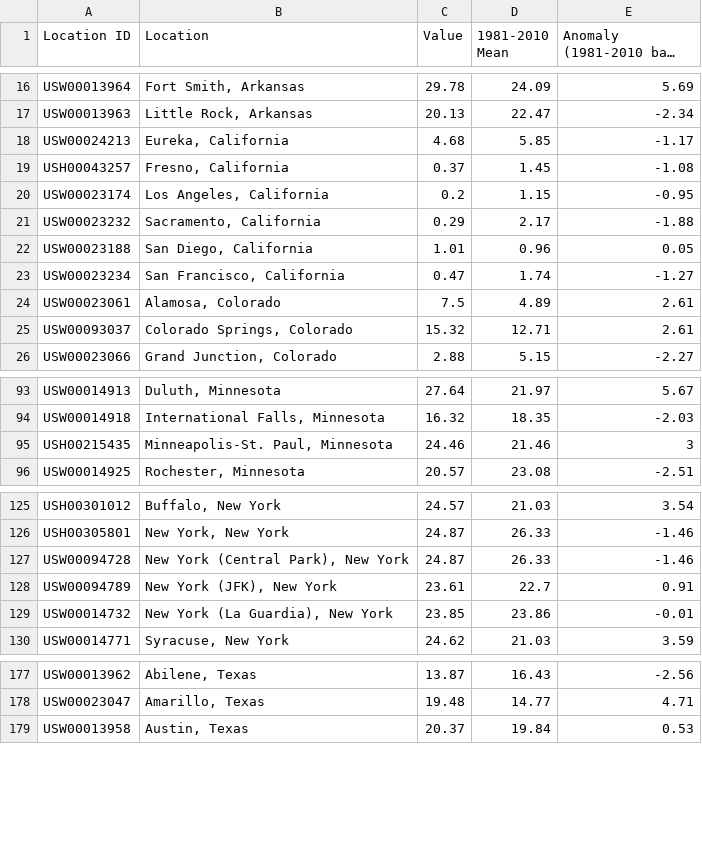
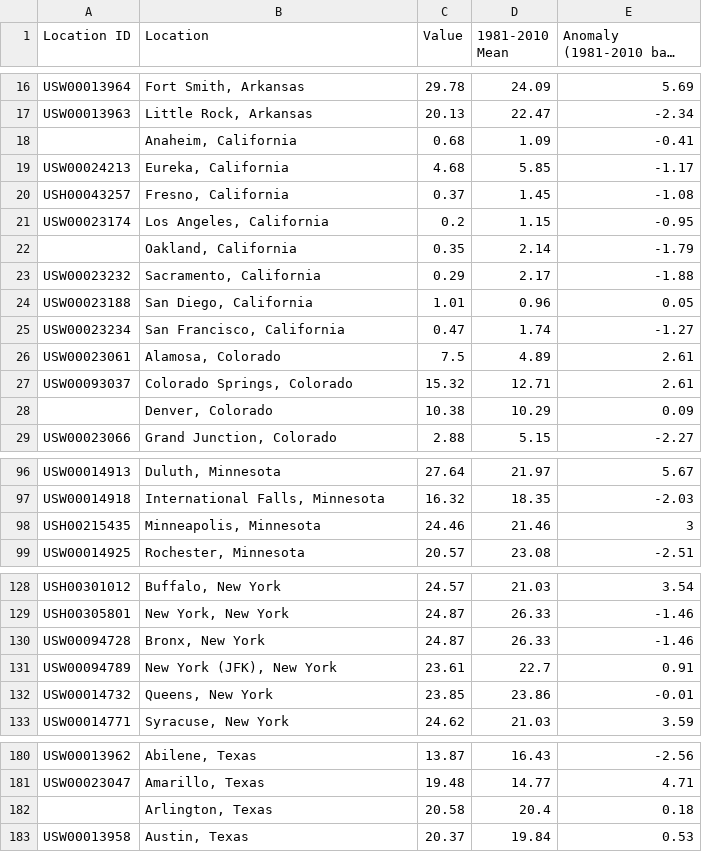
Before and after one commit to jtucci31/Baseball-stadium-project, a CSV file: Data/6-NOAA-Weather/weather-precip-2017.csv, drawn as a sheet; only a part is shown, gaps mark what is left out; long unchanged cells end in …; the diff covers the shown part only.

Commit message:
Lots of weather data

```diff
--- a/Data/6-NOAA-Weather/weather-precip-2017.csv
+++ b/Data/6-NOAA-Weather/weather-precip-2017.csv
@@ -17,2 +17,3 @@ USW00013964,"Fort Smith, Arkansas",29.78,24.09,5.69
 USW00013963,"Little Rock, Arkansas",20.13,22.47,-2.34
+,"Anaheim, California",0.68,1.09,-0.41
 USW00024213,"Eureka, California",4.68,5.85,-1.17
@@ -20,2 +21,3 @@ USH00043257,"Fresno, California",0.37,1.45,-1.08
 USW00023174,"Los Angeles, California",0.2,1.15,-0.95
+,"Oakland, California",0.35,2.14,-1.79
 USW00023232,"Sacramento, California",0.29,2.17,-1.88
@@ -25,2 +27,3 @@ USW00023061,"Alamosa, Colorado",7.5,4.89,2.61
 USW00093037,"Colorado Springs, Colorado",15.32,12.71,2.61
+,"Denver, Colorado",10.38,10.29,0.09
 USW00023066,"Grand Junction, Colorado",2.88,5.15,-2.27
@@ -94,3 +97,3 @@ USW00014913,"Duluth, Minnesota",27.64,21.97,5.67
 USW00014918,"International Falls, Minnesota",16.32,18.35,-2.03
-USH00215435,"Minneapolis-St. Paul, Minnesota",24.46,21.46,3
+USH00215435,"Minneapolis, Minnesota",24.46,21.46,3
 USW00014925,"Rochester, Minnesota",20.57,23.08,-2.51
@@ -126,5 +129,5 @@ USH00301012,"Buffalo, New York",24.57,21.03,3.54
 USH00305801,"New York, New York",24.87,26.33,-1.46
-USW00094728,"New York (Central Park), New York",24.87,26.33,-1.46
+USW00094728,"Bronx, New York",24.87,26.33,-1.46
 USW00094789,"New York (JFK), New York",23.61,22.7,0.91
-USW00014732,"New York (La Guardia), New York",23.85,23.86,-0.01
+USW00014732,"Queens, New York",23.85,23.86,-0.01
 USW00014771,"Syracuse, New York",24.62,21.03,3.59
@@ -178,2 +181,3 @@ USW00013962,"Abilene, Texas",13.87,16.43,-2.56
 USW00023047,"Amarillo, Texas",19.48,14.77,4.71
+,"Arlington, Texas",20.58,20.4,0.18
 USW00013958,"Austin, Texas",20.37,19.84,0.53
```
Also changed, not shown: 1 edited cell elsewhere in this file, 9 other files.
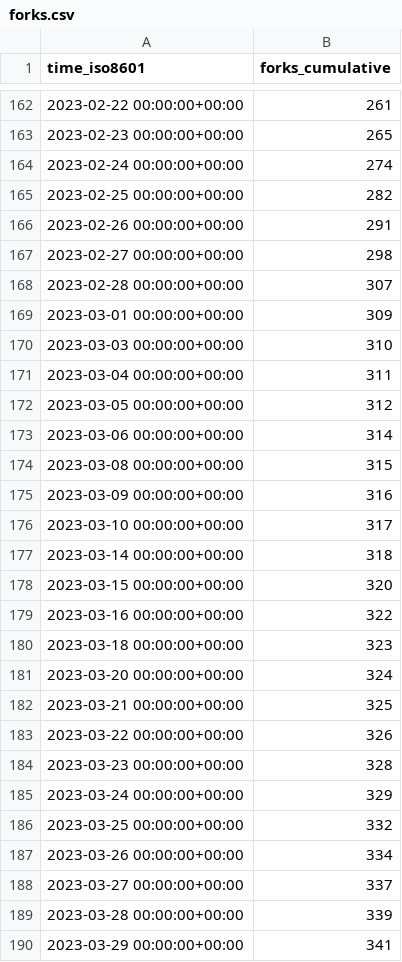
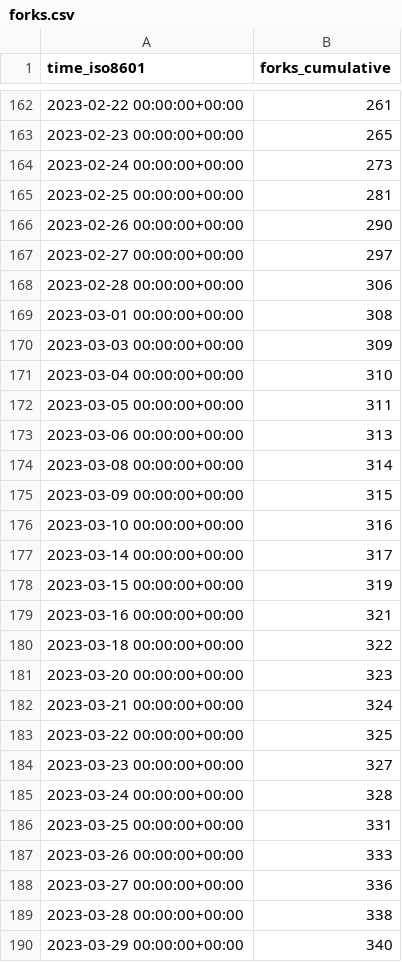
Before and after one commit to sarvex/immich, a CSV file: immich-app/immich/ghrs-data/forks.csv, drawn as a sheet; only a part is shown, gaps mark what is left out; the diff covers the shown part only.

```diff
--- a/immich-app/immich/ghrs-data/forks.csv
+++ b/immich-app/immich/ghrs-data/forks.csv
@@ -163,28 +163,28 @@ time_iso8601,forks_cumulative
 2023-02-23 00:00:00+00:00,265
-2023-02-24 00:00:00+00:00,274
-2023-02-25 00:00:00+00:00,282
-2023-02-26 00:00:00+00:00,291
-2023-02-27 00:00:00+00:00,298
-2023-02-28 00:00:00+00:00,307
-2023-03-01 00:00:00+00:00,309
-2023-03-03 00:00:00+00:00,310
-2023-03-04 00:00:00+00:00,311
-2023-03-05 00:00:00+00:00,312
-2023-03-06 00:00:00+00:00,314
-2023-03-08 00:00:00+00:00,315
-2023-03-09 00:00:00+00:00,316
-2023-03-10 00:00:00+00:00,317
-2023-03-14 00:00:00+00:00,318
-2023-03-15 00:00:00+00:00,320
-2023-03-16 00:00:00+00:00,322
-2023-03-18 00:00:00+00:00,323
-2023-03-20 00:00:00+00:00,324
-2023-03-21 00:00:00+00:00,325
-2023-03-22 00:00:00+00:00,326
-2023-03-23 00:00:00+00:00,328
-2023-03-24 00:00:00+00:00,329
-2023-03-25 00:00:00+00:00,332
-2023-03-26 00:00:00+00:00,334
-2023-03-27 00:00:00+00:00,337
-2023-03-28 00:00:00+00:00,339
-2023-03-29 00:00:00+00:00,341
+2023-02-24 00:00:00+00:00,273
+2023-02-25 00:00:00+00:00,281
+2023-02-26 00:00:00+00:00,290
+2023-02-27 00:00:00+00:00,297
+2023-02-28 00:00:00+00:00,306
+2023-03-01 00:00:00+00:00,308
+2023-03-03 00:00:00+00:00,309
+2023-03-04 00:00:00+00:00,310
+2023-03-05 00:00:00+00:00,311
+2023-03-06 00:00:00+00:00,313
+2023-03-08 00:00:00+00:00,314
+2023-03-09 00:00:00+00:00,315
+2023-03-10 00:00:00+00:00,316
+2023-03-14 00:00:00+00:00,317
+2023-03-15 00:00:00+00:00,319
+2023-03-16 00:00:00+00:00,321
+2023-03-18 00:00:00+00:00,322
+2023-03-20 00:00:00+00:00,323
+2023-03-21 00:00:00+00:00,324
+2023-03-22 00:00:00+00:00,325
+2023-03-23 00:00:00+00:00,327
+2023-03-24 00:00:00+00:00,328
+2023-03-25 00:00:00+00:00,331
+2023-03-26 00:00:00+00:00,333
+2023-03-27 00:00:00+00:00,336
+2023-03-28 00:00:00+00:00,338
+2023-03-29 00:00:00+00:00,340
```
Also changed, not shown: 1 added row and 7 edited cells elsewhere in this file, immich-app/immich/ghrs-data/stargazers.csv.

....

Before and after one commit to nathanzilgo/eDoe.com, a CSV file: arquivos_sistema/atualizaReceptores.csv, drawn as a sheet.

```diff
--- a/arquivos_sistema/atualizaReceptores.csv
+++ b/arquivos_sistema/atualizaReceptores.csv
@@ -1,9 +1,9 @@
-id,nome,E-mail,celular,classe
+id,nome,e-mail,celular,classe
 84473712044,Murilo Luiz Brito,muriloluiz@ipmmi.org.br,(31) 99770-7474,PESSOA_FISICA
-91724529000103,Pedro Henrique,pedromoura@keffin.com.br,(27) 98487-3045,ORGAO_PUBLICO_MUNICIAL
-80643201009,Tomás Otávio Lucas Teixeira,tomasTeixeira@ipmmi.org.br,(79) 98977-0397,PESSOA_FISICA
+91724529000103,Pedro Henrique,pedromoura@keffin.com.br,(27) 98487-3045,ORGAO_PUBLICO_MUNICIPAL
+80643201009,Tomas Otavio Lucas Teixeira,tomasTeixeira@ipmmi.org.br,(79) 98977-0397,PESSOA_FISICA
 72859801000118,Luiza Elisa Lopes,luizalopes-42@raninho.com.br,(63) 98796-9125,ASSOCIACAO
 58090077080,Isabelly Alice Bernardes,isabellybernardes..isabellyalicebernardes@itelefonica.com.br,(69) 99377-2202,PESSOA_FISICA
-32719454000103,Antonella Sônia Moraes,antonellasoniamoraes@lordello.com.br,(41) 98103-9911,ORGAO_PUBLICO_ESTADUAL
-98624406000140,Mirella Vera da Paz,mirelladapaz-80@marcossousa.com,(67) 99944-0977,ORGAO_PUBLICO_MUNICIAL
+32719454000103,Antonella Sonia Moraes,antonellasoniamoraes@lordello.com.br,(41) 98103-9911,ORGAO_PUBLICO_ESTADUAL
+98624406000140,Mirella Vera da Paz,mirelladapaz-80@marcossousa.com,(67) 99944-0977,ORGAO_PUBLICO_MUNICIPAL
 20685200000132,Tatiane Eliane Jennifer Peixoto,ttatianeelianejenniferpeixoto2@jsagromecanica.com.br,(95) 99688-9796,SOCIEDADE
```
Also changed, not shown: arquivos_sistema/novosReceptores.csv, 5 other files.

....

Exercise objective: Among the records above, find each line holding the string "York" and pull it out.

Task result:
@@ -126,5 +129,5 @@ USH00301012,"Buffalo, New York",24.57,21.03,3.54
 USH00305801,"New York, New York",24.87,26.33,-1.46
-USW00094728,"New York (Central Park), New York",24.87,26.33,-1.46
+USW00094728,"Bronx, New York",24.87,26.33,-1.46
 USW00094789,"New York (JFK), New York",23.61,22.7,0.91
-USW00014732,"New York (La Guardia), New York",23.85,23.86,-0.01
+USW00014732,"Queens, New York",23.85,23.86,-0.01
 USW00014771,"Syracuse, New York",24.62,21.03,3.59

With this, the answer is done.